More than any of the other legal holidays, this one challenges us. First, we were challenged to establish the holiday. Now, holiday in place, we return to a more fundamental challenge: Are we who we say we are? The Martin Luther King Jr. holiday is a national mirror that dares us to recognize our failings and still strive to live up to our ideals.
Public Domain: Library of Congress, Prints & Photographs Division, U.S. News & World Report Magazine Collection, LC-DIG-ppmsc-01269
The third Monday in January is the federal holiday honoring the life and achievements of the Rev. Dr. Martin Luther King, Jr. The tumultuous story of its establishment begins only four days after Dr. King's assassination on April 4, 1968 and continues for 15 years at the federal level, even longer in some states, to culminate on November 2, 1983 with the adoption of a new legal holiday beginning in 1986. In between, we see America in its full humanity, struggling with its failings, but ultimately transcendent.

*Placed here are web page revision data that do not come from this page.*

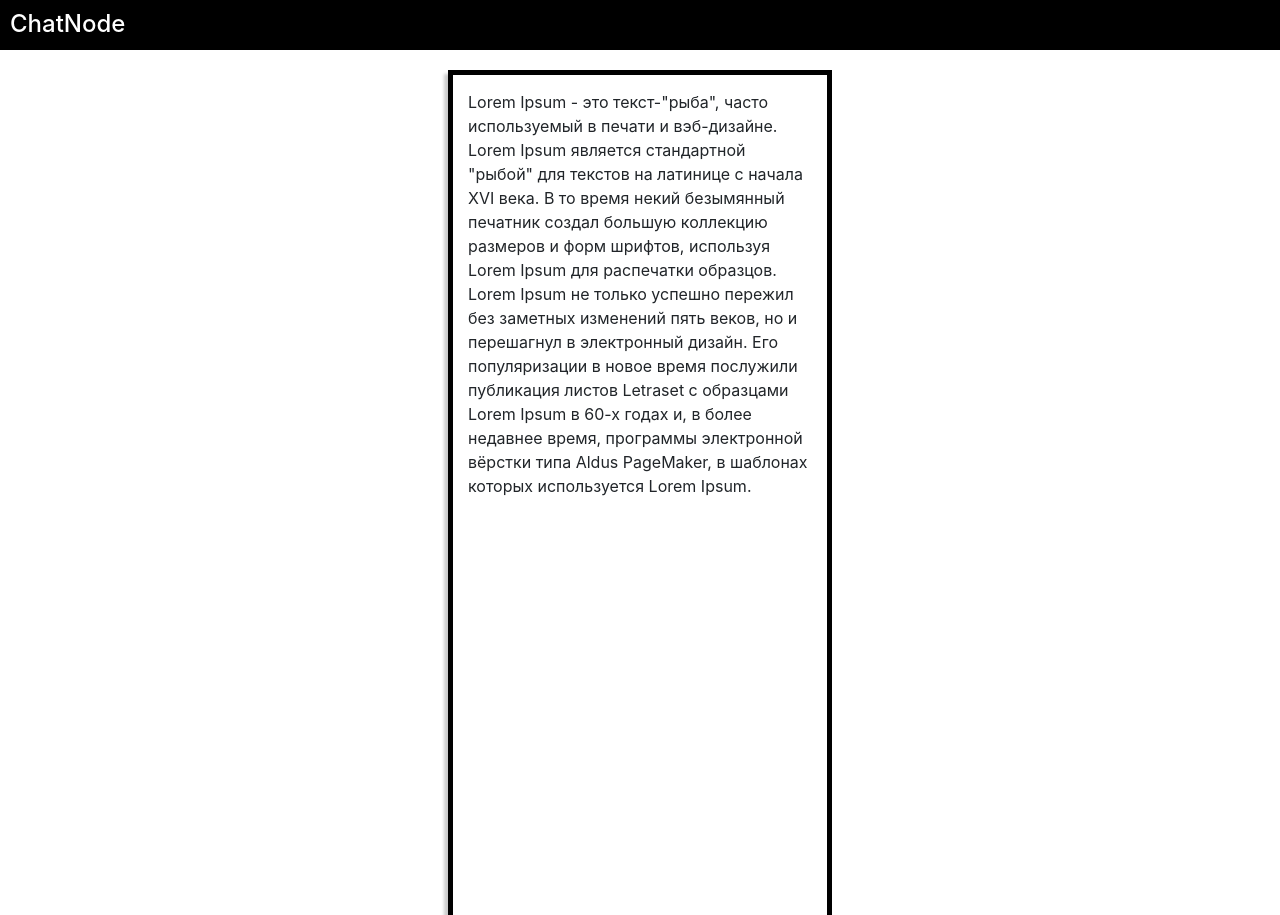
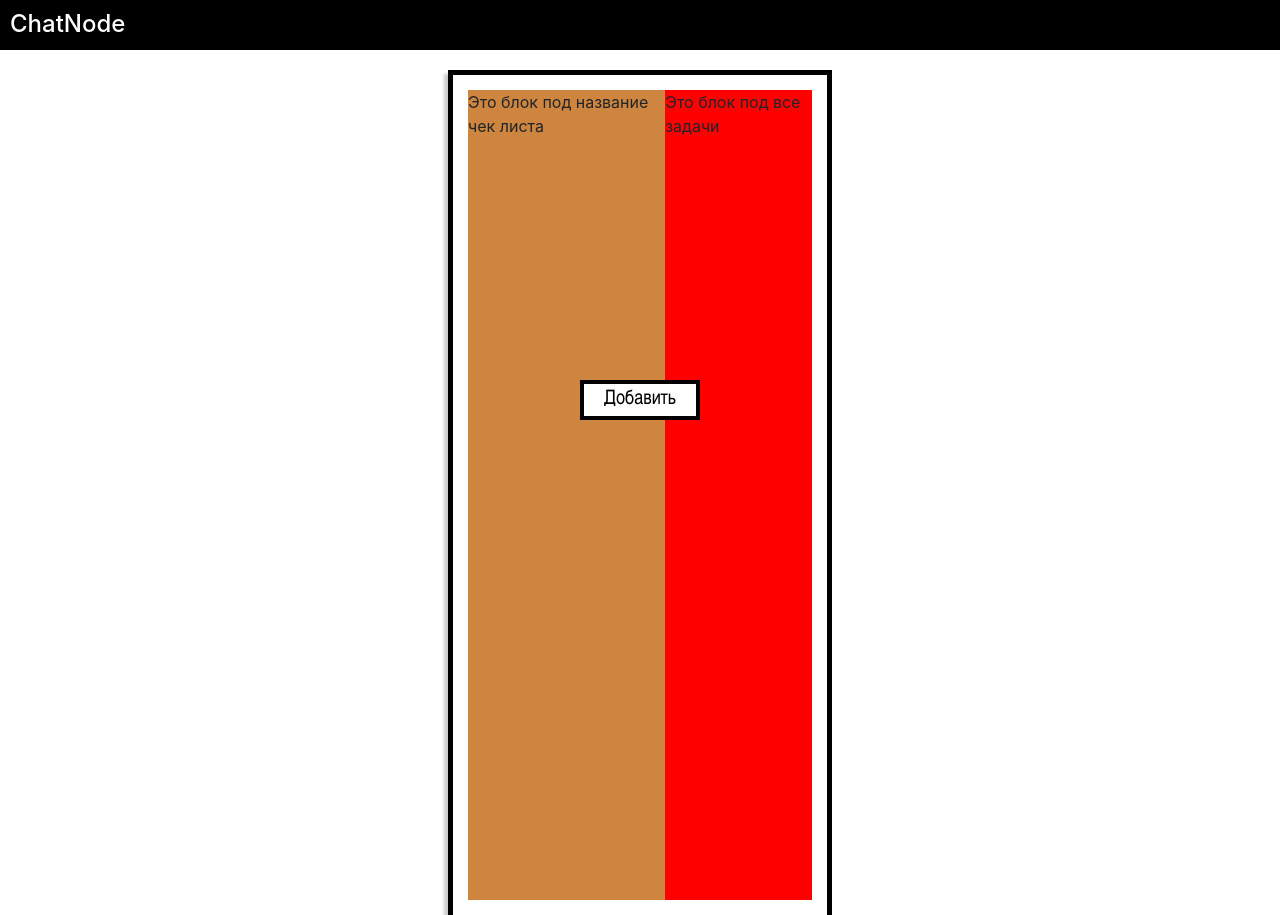
Before and after one commit to DmitriyBor/ChatNode, a plain HTML site: page index.html in a window 1280 px wide. Shown: the top 915 px of the page. Drawn offline with nearby package versions, Linux system fonts and the light colour scheme.

Commit message:
Добавление полей для ввода и копки

```diff
--- a/index.html
+++ b/index.html
@@ -11,12 +11,14 @@
     <div class="headerClass">
         <h5 class="footer-author">ChatNode</h5>
     </div>
-    <div class='MainBlock'>Lorem Ipsum - это текст-"рыба", часто используемый в печати и вэб-дизайне.
-          Lorem Ipsum является стандартной "рыбой" для текстов на латинице с начала XVI века. В то время некий
-          безымянный печатник создал большую коллекцию размеров и форм шрифтов, используя Lorem Ipsum для распечатки
-          образцов. Lorem Ipsum не только успешно пережил без заметных изменений пять веков, но и перешагнул в электронный
-          дизайн. Его популяризации в новое время послужили публикация листов Letraset с образцами Lorem Ipsum в 60-х
-          годах и, в более недавнее время, программы электронной вёрстки типа Aldus PageMaker, в шаблонах которых используется Lorem Ipsum.
+    <div class='MainBlock'>
+        <div class="blockName">
+            Это блок под название чек листа
+        </div>
+        <div class="blockTask">
+            Это блок под все задачи
+        </div>
+        <button class="blockBattonAdd">Добавить</button>
     </div>
     <script src="https://code.jquery.com/jquery-3.5.1.slim.min.js" integrity="sha384-DfXdz2htPH0lsSSs5nCTpuj/zy4C+OGpamoFVy38MVBnE+IbbVYUew+OrCXaRkfj" crossorigin="anonymous"></script>
     <script src="https://cdn.jsdelivr.net/npm/popper.js@1.16.0/dist/umd/popper.min.js" integrity="sha384-Q6E9RHvbIyZFJoft+2mJbHaEWldlvI9IOYy5n3zV9zzTtmI3UksdQRVvoxMfooAo" crossorigin="anonymous"></script>
--- a/style.css
+++ b/style.css
@@ -22,6 +22,33 @@
     box-shadow: -4px 4px 3px rgba(0, 0, 0, 0.205);
 }
 
+.blockName {
+    background-color: peru;
+}
+
+.blockTask {
+    background-color: red;
+}
+
+.blockBattonAdd {
+    width: 120px;
+    height: 40px;
+    border: 4px solid black;
+    background-color: white;
+    /*Распоожение кнопки*/
+    position: absolute;
+    transform: translate(-50%, -50%);
+    top: 50%;
+    left: 50%;
+    outline: none; /*подсветка кнопки при клике*/
+    /* приятно — плавные переходы при наведении */
+    transition: all .4s ease;
+    /* настройки шрифта */
+    font-family: 'Arial Narrow', sans-serif;
+    font-size: 20px;
+
+}
+
 .footer {
     height: 100px;
     background-color: black;
```
Also changed, not shown: drawing/list1.png (renamed from drawning/list1.png), drawing/list2.png (renamed from drawning/list2.png).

Fortunately for a post on "legal" holidays, Dr. King's I Have a Dream speech begins with very legalistic metaphors: the ideals of our Constitution and Declaration of Independence are a promissory note issued to the people of our country, yet payments on that note to people of color are being returned for insufficient funds. Dr. King, however, refuses to believe the bank of justice is bankrupt, and without asking for or accepting excuses, demands an appropriate cure; he calls on our nation to "rise up and live out the true meaning of its creed: 'We hold these truths to be self-evident: that all men are created equal.'"
We have made progress toward Dr. King's dream; the first non-white-male president of the United States is one clear indication. I see another indicator in my family. As a high school freshman, I was bused under court order to integrate a traditionally-black inner-city school in Virginia to overcome decades of Plessy v. Ferguson's separate-but-equal failings. Today, my daughter is a freshman in an inner-city, racially-diverse high school in Denver, by choice. Yet, lingering achievement gaps among racial and economic groups in her school and Colorado schools generally remind us that we have more work to do.
Today, Denver holds a "Marade," one of the largest King Day celebrations in the country. A Marade, a term coined by Wilma Webb, former State Representative, former First Lady of Denver, and founder of the King Holiday in Colorado, is both march and parade, both demonstration and celebration, her way of reminding us that in civil rights, human rights, no matter our accomplishments, ongoing attention is required.
Striving is central to the content of our American character. I am reminded of the remarks of one of Dr. King's predecessors in the civil rights movement concerning an even earlier figure in America's struggles to live out its creed. From W.E.B. Du Bois, one of the founders of the NAACP, writing about President Abraham Lincoln: "I love him not because he was perfect, but because he was not and yet triumphed."